Andrew Carle, an assistant professor and founding director of the program in Assisted Living/Senior Housing Administration at George Mason University in Fairfax, Virginia, explains the phenomenon. "Boomers came of age in the dorms. They still go to the games, wear the sweatshirts, and love the idea of continuing education. People feel younger when they are surrounded by 20-year-olds. And they want the perks that come with college life: theater, classes, guest speakers, the library, even hanging out. This is the only model community that is intergenerational by definition. To me, it's the future of senior housing."
Numbers alone seem to support Carle’s opinion. Although AARP surveys have found that the vast majority of Baby Boomers don’t plan to move out of their homes or away from their communities when they retire, 10 percent of those aged sixty-plus actually do so. Considering the fact that there are 78 million Boomers, perhaps as many as eight million of them would consider a different lifestyle—including UBRCs.
Noting that there are more than 4,000 colleges and universities in the U. S., Professor Carle concludes that college- and university-affiliated housing "has the potential to be literally the future of senior housing in this country."
Some of these properties offer assisted living housing, although most, according to AARP, are senior apartments or continuing care retirement communities.

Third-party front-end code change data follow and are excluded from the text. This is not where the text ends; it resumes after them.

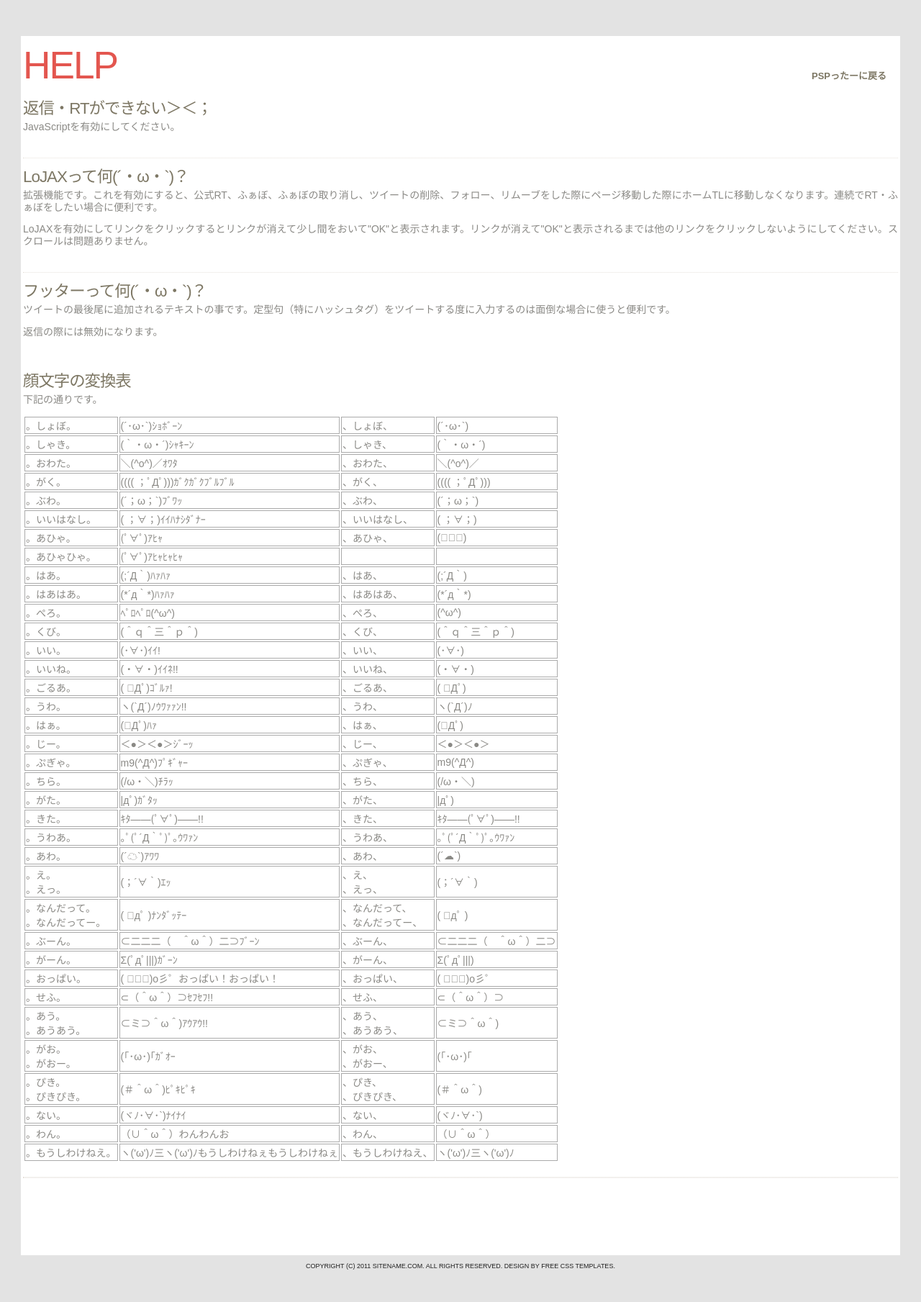
After one commit to dozen/psptter, a PHP site: page /help.html in a window 1280 px wide. The commit adds this page. Shown: the whole page at 72% size. Run offline with PHP 8.4, Linux system fonts and the light colour scheme.

```diff
--- a/config_sample.php
+++ b/config_sample.php
@@ -12,6 +12,7 @@ class Config {
   const MEMCACHEDPORT = 11212;
   const KUMOFSHOST = 'localhost';
   const KUMOFSPORT = 11211;
+  const KUMOCACHE_RIMIT = 2592000;
 
 }
 
--- /dev/null
+++ b/help.css
@@ -0,0 +1,242 @@
+
+/*
+Design by Free CSS Templates
+http://www.freecsstemplates.org
+Released for free under a Creative Commons Attribution 2.5 License
+*/
+
+body {
+	margin: 0;
+	padding: 0;
+	background: #E3E3E3;
+	font-family: Arial, Helvetica, sans-serif;
+	font-size: 14px;
+	color: #8A8985;
+}
+
+h1, h2, h3 {
+	margin: 0;
+	padding: 0;
+	font-weight: normal;
+	color: #810988;
+}
+
+h1 {
+	font-size: 2em;
+}
+
+h2 {
+	font-size: 2.8em;
+}
+
+h3 {
+	font-size: 1.6em;
+}
+
+p, ul, ol {
+	margin-top: 0;
+	line-height: 120%;
+}
+
+ul, ol {
+}
+
+a {
+	text-decoration: none;
+	color: #CA4C44;
+}
+
+a:hover {
+}
+
+#wrapper {
+	margin: 0 auto;
+	padding: 0;
+}
+
+.container {
+	width: 100%;
+	margin: 0px auto;
+}
+
+/* Header */
+
+#header {
+	width: 95%;
+	height: 50px;
+	margin: 0 auto;
+	padding: 0px 5px;
+}
+
+/* Logo */
+
+#logo {
+	float: left;
+	width: 300px;
+	margin: 0;
+	padding: 0;
+	color: #000000;
+}
+
+#logo h1, #logo p {
+}
+
+#logo h1 {
+	padding: 60px 0px 0px 0px;
+	letter-spacing: -2px;
+	font-size: 3.8em;
+	background: redc;
+}
+
+#logo p {
+	margin: 0;
+	padding: 0px 0 0 0px;
+	letter-spacing: -1px;
+	font: normal 18px Georgia, "Times New Roman", Times, serif;
+	font-style: italic;
+	color: #CCCCC4;
+}
+
+#logo p a {
+	color: #CCCCC4;
+}
+
+#logo a {
+	border: none;
+	background: none;
+	text-decoration: none;
+	color: #E3564F;
+}
+
+/* Menu */
+
+#menu {
+  float: right;
+	width: 150px;
+	height: 90px;
+	margin: 0 auto;
+	padding: 0;
+}
+
+#menu ul {
+	float: right;
+	margin: 0;
+	padding: 85px 0px 0px 0px;
+	list-style: none;
+	line-height: normal;
+}
+
+#menu li {
+	float: left;
+}
+
+#menu a {
+	display: block;
+	margin-right: 1px;
+	padding: 10px 15px 15px 15px;
+	text-decoration: none;
+	text-align: center;
+	font-family: Arial, Helvetica, sans-serif;
+	font-size: 13px;
+	font-weight: bold;
+	color: #7D7764;
+	border: none;
+}
+
+#menu a:hover, #menu .current_page_item a {
+	text-decoration: none;
+}
+
+#menu .current_page_item a {
+}
+
+/* Page */
+
+#page {
+	width: 95%;
+	margin: 0 auto;
+	padding: 75px 3px;
+  background-color: #fff;
+}
+
+/* Content */
+
+#content {
+	float: left;
+	width: 100%;
+  margin: 0px auto;
+	padding: 0px 0px 0px 0px;
+}
+
+.post {
+	overflow: hidden;
+	border-bottom: 1px dotted #E7E2DC;
+}
+
+.post .title {
+	height: 20px;
+	padding: 7px 0px 0px 0px;
+	letter-spacing: -1px;
+}
+
+.post .title a {
+	border: none;
+	color: #7D7764;
+}
+
+.post .meta a {
+}
+
+.post .entry {
+	padding: 0px 0px 20px 0px;
+	padding-bottom: 20px;
+	text-align: justify;
+}
+
+/* Footer */
+
+#footer {
+	height: 50px;
+	margin: 0 auto;
+	padding: 0px 0 15px 0;
+	font-family: Arial, Helvetica, sans-serif;
+}
+
+#footer p {
+	margin: 0;
+	padding-top: 10px;
+	line-height: normal;
+	font-size: 9px;
+	text-transform: uppercase;
+	text-align: center;
+	color: #202020;
+}
+
+#footer a {
+	color: #202020;
+}
+
+#marketing {
+	overflow: hidden;
+	margin-bottom: 30px;
+	padding: 20px 0px 10px 0px;
+	border-top: 1px solid #E3E3E3;
+	border-bottom: 1px solid #E3E3E3;
+}
+
+#marketing .text1 {
+	float: left;
+	margin: 0px;
+	padding: 0px;
+	letter-spacing: -2px;
+	font-size: 34px;
+	color: #345E9B;
+}
+
+#marketing .text2 {
+	float: right;
+}
+
+td {
+  border: 1px #aaa solid;
+}
--- /dev/null
+++ b/help.html
@@ -0,0 +1,115 @@
+<!DOCTYPE html PUBLIC "-//W3C//DTD XHTML 1.0 Strict//EN" "http://www.w3.org/TR/xhtml1/DTD/xhtml1-strict.dtd">
+<!--
+Design by Free CSS Templates
+http://www.freecsstemplates.org
+Released for free under a Creative Commons Attribution 2.5 License
+
+Name       : Plain & Clean
+
+Description: A two-column, fixed-width design with dark color scheme.
+Version    : 1.0
+Released   : 20111024
+
+-->
+<html xmlns="http://www.w3.org/1999/xhtml">
+  <head>
+    <meta http-equiv="content-type" content="text/html; charset=utf-8" />
+    <title>PSPったー - HELP</title>
+    <link href="help.css" rel="stylesheet" type="text/css" media="screen" />
+  </head>
+  <body>
+    <div id="wrapper">
+      <div id="header" class="container">
+        <div id="logo">
+          <h1><a href="#">HELP</a></h1>
+          <p></p>
+        </div>
+        <div id="menu">
+          <ul>
+            <li><a href="./">PSPったーに戻る</a></li>
+          </ul>
+        </div>
+      </div>
+      <!-- end #header -->
+      <div id="page" class="container">
+        <div id="content">
+          <div class="post">
+            <h3 class="title"><a href="#">返信・RTができない＞＜；</a></h3>
+            <div style="clear: both;">&nbsp;</div>
+            <div class="entry">
+              <p>JavaScriptを有効にしてください。</p>
+            </div>
+          </div>
+          <div class="post">
+            <h3 class="title"><a href="#lojax" name="lojax">LoJAXって何(´・ω・`)？</a></h3>
+            <div style="clear: both;">&nbsp;</div>
+            <div class="entry">
+              <p>拡張機能です。これを有効にすると、公式RT、ふぁぼ、ふぁぼの取り消し、ツイートの削除、フォロー、リムーブをした際にページ移動した際にホームTLに移動しなくなります。連続でRT・ふぁぼをしたい場合に便利です。</p>
+              <p>LoJAXを有効にしてリンクをクリックするとリンクが消えて少し間をおいて"OK"と表示されます。リンクが消えて"OK"と表示されるまでは他のリンクをクリックしないようにしてください。スクロールは問題ありません。</p>
+            </div>
+          </div>
+          <div class="post">
+            <h3 class="title"><a href="#footer" name="footer">フッターって何(´・ω・`)？</a></h3>
+            <div style="clear: both;">&nbsp;</div>
+            <div class="entry">
+              <p>ツイートの最後尾に追加されるテキストの事です。定型句（特にハッシュタグ）をツイートする度に入力するのは面倒な場合に使うと便利です。</p>
+              <p>返信の際には無効になります。</p>
+            </div>
+            <div class="post">
+              <h3 class="title"><a href="#footer" name="footer">顔文字の変換表</a></h3>
+              <div style="clear: both;">&nbsp;</div>
+              <div class="entry">
+                <p>下記の通りです。</p>
+                <table>
+                  <tr><td>。しょぼ。</td><td>(´･ω･`)ｼｮﾎﾞｰﾝ</td><td>、しょぼ、</td><td>(´･ω･`)</td></tr>
+                  <tr><td>。しゃき。</td><td>(｀・ω・´)ｼｬｷｰﾝ</td><td>、しゃき、</td><td>(｀・ω・´)</td></tr>
+                  <tr><td>。おわた。</td><td>＼(^o^)／ｵﾜﾀ</td><td>、おわた、</td><td>＼(^o^)／</td></tr>
+                  <tr><td>。がく。</td><td>(((( ；ﾟДﾟ)))ｶﾞｸｶﾞｸﾌﾞﾙﾌﾞﾙ</td><td>、がく、</td><td>(((( ；ﾟДﾟ)))</td></tr>
+                  <tr><td>。ぶわ。</td><td>(´；ω；`)ﾌﾞﾜｯ</td><td>、ぶわ、</td><td>(´；ω；`)</td></tr>
+                  <tr><td>。いいはなし。</td><td>( ；∀；)ｲｲﾊﾅｼﾀﾞﾅｰ</td><td>、いいはなし、</td><td>( ；∀；)</td></tr>
+                  <tr><td>。あひゃ。</td><td>(ﾟ∀ﾟ)ｱﾋｬ</td><td>、あひゃ、</td><td>(ﾟ∀ﾟ)</td></tr>
+                  <tr><td>。あひゃひゃ。</td><td>(ﾟ∀ﾟ)ｱﾋｬﾋｬﾋｬ</td><td></td><td></td></tr>
+                  <tr><td>。はあ。</td><td>(;´Д｀)ﾊｧﾊｧ</td><td>、はあ、</td><td>(;´Д｀)</td></tr>
+                  <tr><td>。はあはあ。</td><td>(*´д｀*)ﾊｧﾊｧ</td><td>、はあはあ、</td><td>(*´д｀*)</td></tr>
+                  <tr><td>。ぺろ。</td><td>ﾍﾟﾛﾍﾟﾛ(^ω^)</td><td>、ぺろ、</td><td>(^ω^)</td></tr>
+                  <tr><td>。くび。</td><td>(＾ｑ＾三＾ｐ＾)</td><td>、くび、</td><td>(＾ｑ＾三＾ｐ＾)</td></tr>
+                  <tr><td>。いい。</td><td>(･∀･)ｲｲ!</td><td>、いい、</td><td>(･∀･)</td></tr>
+                  <tr><td>。いいね。</td><td>(・∀・)ｲｲﾈ!!</td><td>、いいね、</td><td>(・∀・)</td></tr>
+                  <tr><td>。ごるあ。</td><td>( ﾟДﾟ)ｺﾞﾙｧ!</td><td>、ごるあ、</td><td>( ﾟДﾟ)</td></tr>
+                  <tr><td>。うわ。</td><td>ヽ(`Д´)ﾉｳﾜｧｧﾝ!!</td><td>、うわ、</td><td>ヽ(`Д´)ﾉ</td></tr>
+                  <tr><td>。はぁ。</td><td>(ﾟДﾟ)ﾊｧ</td><td>、はぁ、</td><td>(ﾟДﾟ)</td></tr>
+                  <tr><td>。じー。</td><td>＜●＞＜●＞ｼﾞｰｯ</td><td>、じー、</td><td>＜●＞＜●＞</td></tr>
+                  <tr><td>。ぷぎゃ。</td><td>m9(^Д^)ﾌﾟｷﾞｬｰ</td><td>、ぷぎゃ、</td><td>m9(^Д^)</td></tr>
+                  <tr><td>。ちら。</td><td>(/ω・＼)ﾁﾗｯ</td><td>、ちら、</td><td>(/ω・＼)</td></tr>
+                  <tr><td>。がた。</td><td>|дﾟ)ｶﾞﾀｯ</td><td>、がた、</td><td>|дﾟ)</td></tr>
+                  <tr><td>。きた。</td><td>ｷﾀ――(ﾟ∀ﾟ)――!!</td><td>、きた、</td><td>ｷﾀ――(ﾟ∀ﾟ)――!!</td></tr>
+                  <tr><td>。うわあ。</td><td>｡ﾟ(ﾟ´Д｀ﾟ)ﾟ｡ｳﾜｧﾝ</td><td>、うわあ、</td><td>｡ﾟ(ﾟ´Д｀ﾟ)ﾟ｡ｳﾜｧﾝ</td></tr>
+                  <tr><td>。あわ。</td><td>(´☁`)ｱﾜﾜ</td><td>、あわ、</td><td>(´☁`)</td></tr>
+                  <tr><td>。え。<br />。えっ。</td><td>(；´∀｀)ｴｯ</td><td>、え、<br />、えっ、</td><td>(；´∀｀)</td></tr>
+                  <tr><td>。なんだって。<br />。なんだってー。</td><td>( ﾟдﾟ )ﾅﾝﾀﾞｯﾃｰ</td><td>、なんだって、<br />、なんだってー、</td><td>( ﾟдﾟ )</td></tr>
+                  <tr><td>。ぶーん。</td><td>⊂二二二（　＾ω＾）二⊃ﾌﾞｰﾝ</td><td>、ぶーん、</td><td>⊂二二二（　＾ω＾）二⊃</td></tr>
+                  <tr><td>。がーん。</td><td>Σ(ﾟдﾟ|||)ｶﾞｰﾝ</td><td>、がーん、</td><td>Σ(ﾟдﾟ|||)</td></tr>
+                  <tr><td>。おっぱい。</td><td>( ﾟ∀ﾟ)o彡゜おっぱい！おっぱい！</td><td>、おっぱい、</td><td>( ﾟ∀ﾟ)o彡゜</td></tr>
+                  <tr><td>。せふ。</td><td>⊂（＾ω＾）⊃ｾﾌｾﾌ!!</td><td>、せふ、</td><td>⊂（＾ω＾）⊃</td></tr>
+                  <tr><td>。あう。<br />。あうあう。</td><td>⊂ミ⊃＾ω＾)ｱｳｱｳ!!</td><td>、あう、<br />、あうあう、</td><td>⊂ミ⊃＾ω＾)</td></tr>
+                  <tr><td>。がお。<br />。がおー。</td><td>(｢･ω･)｢ｶﾞｵｰ</td><td>、がお、<br />、がおー、</td><td>(｢･ω･)｢</td></tr>
+                  <tr><td>。ぴき。<br />。ぴきぴき。</td><td>(＃＾ω＾)ﾋﾟｷﾋﾟｷ</td><td>、ぴき、<br />、ぴきぴき、</td><td>(＃＾ω＾)</td></tr>
+                  <tr><td>。ない。</td><td>(ヾﾉ･∀･`)ﾅｲﾅｲ</td><td>、ない、</td><td>(ヾﾉ･∀･`)</td></tr>
+                  <tr><td>。わん。</td><td>（∪＾ω＾）わんわんお</td><td>、わん、</td><td>（∪＾ω＾）</td></tr>
+                  <tr><td>。もうしわけねえ。</td><td>ヽ('ω')ﾉ三ヽ('ω')ﾉもうしわけねぇもうしわけねぇ</td><td>、もうしわけねえ、</td><td>ヽ('ω')ﾉ三ヽ('ω')ﾉ</td></tr>
+                </table>
+              </div>
+            </div>
+          </div>
+          <div style="clear: both;">&nbsp;</div>
+        </div>
+        <div style="clear: both;">&nbsp;</div>
+      </div>
+      <!-- end #page -->
+    </div>
+    <div id="footer">
+      <p>Copyright (c) 2011 Sitename.com. All rights reserved. Design by <a href="http://www.freecsstemplates.org/">Free CSS Templates</a>.</p>
+    </div>
+    <!-- end #footer -->
+  </body>
+</html>
```
Also changed, not shown: class.php (+79 -32 lines), protected.png (added), smallprotected.png (added).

The appeal, of course, is the availability of college coursework, as well as such campus amenities as computer labs, fitness facilities, sporting events, and medical and dental services.
Here’s an example. Oak Hammock is a 270-unit independent living senior project situated on 136 acres at the University of Florida in Gainesville. Residents are issued campus identification cards that allow them unlimited use of campus facilities and activities. Oak Hammock’s Institute of Learning, a cooperative venture that involves the university and Elderhostel, provides continuing education coursework taught by university professors and experts in particular fields of study. Classes are held on the project campus, and are free to residents. Gainesville residents aged 55 and older are also eligible to attend.
The Institute of Learning offers classes in art and music appreciation, literature, creative writing, current events, philosophy, and many others, all of which have no prerequisites, tests or grades—even homework is optional. “The Role of the Media in the 21st Century,” “Ancient Peoples of the Western Hemisphere,” “Why Mathematics Really Does Count,’” “Energy for the Future,” and “Africa: A Continent in Change” are representative courses.
The 22,000-square foot, state-of-the-art, health club is outfitted with two heated pools, massage and physical therapy facilities, and is staffed by graduate students who serve as instructors and personal trainers. Wellness programs are available at the facility as well. There’s a 70,000-square foot Commons Area that features a theater venue, auditorium, art studios, and a business and computer center.
Oak Hammock boasts about its elegant dining, which is available in formal and casual settings. There’s also a sports bar and grill, and an ice cream parlor. There’s a pet park and an on-site veterinary clinic that provides routing checkups and pet-sitting. Transportation services and customized group travel packages and programs are provided. There are walking trails, gardens and lakes. Housekeeping services are available, and 24-hour security is provided, with gate-controlled community access.
In addition, the project offers a “Life Care” guarantee, which is a lifetime contract that provides unlimited access to assisted living, skilled nursing and memory support as these services become necessary. The Life Care program includes on-site wellness clinics and a rehabilitation center, all designed to help residents remain independent as long as possible.
College students also benefit by working on-site at UBRCs, or by serving in internships. Universities provide the communities with one-on-one training conducted by computer science majors, for instance, or ceramics or painting workshops taught by art students.
George Mason’s Carle, an unabashed fan of these projects, sums up the appeal of university-based retirement centers. "Schools find additional employment and work-related experiences for their students and maintain that connection between alumni and faculty," he said. "Residents get an intergenerational, active, intellectually stimulating environment. It's a win-win."